The Color Purple' author traveling to Gaza
Associated Press Writer

CAIRO, Egypt - Pulitzer-prize winning author Alice Walker, who wrote "The Color Purple," is traveling to Gaza along with other female activists to highlight the devastation of the Israeli offensive on Gaza's residents.

"I feel that what is happening in the Middle East is very important because the situation is so volatile," said Walker, speaking by telephone Saturday from the Rafah border crossing as her group waited to travel into Gaza. "I love people, and I love children and I feel that the Palestinian child is just as precious as the African-American child, as the Jewish child."

Walker is part of a group of about 60 women going to Gaza to deliver aid and meet with NGOs and residents. The trip, organized by the U.S. anti-war group Code Pink, is intended to push both Israel and Egypt to open the borders into Gaza, said Medea Benjamin, co-founder of Code Pink who helped organize the trip.

The trip comes as efforts to reach a long-term cease-fire between Israel and the militant group Hamas have hit a roadblock. An Israeli offensive on Gaza, intended to stop rocket fire into southern Israel, ended Jan. 18 with separate cease-fires declared by both Israel and Hamas.

Members of the group intend to stay in Gaza until March 11, Benjamin said. During their trip, timed to coincide with International Women's Day on March 8, they will also deliver baskets filled with personal items such as shampoo for women in Gaza.

Walker, who was making her first trip to Gaza, said it was important for Americans who give so much military aid to Israel to understand how their money was being used.
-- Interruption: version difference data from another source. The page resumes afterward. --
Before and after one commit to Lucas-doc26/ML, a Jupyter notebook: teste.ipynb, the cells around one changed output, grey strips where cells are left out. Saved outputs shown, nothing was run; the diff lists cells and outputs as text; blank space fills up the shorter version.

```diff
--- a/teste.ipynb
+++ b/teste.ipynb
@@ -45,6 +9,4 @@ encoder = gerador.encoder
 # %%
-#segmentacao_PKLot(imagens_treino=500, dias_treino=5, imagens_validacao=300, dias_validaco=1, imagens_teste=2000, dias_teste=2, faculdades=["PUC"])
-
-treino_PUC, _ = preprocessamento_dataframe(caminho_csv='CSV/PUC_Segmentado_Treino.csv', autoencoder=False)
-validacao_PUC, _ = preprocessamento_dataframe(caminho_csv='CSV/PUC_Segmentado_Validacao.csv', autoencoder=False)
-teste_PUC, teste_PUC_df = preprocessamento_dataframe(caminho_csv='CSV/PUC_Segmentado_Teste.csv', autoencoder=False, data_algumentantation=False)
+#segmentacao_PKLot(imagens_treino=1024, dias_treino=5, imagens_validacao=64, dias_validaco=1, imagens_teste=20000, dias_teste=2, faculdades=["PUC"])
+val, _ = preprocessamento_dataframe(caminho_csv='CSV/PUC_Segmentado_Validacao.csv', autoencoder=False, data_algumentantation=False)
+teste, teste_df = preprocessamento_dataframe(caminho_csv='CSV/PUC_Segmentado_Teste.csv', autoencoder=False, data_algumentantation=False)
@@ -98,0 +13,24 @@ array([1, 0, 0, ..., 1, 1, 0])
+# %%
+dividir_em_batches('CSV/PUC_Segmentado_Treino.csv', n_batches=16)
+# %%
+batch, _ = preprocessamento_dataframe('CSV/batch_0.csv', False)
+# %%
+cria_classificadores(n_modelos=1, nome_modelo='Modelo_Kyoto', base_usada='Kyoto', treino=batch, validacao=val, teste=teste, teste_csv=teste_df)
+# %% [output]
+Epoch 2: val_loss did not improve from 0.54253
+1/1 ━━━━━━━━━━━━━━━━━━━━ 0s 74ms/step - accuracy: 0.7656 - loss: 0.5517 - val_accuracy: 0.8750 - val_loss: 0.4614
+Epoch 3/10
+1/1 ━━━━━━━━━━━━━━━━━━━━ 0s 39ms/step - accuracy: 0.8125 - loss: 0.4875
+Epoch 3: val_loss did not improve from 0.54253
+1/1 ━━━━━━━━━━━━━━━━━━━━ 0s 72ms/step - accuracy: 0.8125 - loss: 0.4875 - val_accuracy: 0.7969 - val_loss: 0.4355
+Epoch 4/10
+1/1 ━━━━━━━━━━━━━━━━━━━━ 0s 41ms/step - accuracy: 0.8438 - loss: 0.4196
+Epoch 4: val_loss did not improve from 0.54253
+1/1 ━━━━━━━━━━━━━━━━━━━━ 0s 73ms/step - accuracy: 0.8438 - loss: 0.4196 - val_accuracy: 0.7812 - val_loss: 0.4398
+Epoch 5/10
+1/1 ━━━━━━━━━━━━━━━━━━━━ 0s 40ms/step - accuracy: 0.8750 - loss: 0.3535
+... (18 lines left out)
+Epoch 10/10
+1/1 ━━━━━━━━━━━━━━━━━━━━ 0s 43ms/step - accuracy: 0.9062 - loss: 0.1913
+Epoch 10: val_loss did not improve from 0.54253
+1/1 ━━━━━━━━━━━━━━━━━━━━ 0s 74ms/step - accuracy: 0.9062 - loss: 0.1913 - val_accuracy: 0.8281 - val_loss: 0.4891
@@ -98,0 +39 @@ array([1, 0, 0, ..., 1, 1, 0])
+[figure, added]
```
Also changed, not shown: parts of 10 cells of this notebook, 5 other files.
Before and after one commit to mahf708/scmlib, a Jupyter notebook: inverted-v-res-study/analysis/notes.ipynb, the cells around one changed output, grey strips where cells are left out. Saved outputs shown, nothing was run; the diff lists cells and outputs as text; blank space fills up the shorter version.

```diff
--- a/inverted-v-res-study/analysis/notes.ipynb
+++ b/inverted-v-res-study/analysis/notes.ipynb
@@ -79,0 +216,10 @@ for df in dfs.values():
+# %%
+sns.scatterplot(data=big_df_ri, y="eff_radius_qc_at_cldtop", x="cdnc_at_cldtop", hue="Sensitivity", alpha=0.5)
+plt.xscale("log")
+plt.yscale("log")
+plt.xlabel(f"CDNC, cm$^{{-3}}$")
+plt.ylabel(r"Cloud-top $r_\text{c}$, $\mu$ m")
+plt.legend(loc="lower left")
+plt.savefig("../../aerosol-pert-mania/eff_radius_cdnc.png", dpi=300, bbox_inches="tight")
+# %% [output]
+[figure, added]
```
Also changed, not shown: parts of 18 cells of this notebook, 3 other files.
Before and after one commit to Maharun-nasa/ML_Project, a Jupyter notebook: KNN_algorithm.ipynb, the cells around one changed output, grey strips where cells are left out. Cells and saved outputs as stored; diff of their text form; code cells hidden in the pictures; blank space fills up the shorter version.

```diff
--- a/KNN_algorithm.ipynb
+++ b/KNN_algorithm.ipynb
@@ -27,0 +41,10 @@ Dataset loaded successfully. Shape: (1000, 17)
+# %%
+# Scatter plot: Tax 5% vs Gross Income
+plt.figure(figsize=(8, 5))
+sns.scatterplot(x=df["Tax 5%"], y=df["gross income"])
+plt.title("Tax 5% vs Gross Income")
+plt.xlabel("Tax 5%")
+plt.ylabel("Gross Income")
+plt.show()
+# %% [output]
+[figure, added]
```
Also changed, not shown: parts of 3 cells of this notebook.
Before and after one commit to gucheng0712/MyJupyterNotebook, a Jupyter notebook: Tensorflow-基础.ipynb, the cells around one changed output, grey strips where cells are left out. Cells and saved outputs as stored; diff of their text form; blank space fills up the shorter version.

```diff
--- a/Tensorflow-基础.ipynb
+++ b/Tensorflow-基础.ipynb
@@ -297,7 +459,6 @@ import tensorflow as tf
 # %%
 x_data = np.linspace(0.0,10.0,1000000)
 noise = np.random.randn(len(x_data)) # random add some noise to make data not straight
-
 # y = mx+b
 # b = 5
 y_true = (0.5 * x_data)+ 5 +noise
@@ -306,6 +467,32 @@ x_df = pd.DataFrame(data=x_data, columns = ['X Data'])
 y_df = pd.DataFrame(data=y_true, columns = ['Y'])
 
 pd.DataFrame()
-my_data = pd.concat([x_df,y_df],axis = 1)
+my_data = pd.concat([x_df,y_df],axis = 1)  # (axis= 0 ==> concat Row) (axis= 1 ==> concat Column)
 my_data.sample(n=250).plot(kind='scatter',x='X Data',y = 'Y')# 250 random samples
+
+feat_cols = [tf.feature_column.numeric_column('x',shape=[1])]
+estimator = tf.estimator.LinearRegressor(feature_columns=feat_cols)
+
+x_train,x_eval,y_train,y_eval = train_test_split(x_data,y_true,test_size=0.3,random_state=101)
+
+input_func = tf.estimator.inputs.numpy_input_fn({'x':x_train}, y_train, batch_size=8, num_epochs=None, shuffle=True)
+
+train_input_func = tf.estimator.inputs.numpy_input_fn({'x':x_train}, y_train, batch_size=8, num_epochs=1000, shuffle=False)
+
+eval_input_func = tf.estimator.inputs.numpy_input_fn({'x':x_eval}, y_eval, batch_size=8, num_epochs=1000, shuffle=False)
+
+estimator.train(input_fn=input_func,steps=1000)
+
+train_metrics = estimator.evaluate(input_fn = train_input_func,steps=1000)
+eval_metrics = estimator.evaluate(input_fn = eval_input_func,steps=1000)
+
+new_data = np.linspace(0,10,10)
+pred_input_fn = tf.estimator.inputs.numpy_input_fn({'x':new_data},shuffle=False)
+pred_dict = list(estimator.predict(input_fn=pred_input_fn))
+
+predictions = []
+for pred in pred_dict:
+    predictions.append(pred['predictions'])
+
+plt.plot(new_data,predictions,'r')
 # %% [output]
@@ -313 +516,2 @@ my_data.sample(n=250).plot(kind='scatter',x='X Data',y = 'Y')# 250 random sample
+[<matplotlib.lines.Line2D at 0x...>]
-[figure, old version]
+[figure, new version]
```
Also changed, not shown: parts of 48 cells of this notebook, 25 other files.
"It's very important that they understand what is happening, and that we hold our own administration accountable," she said.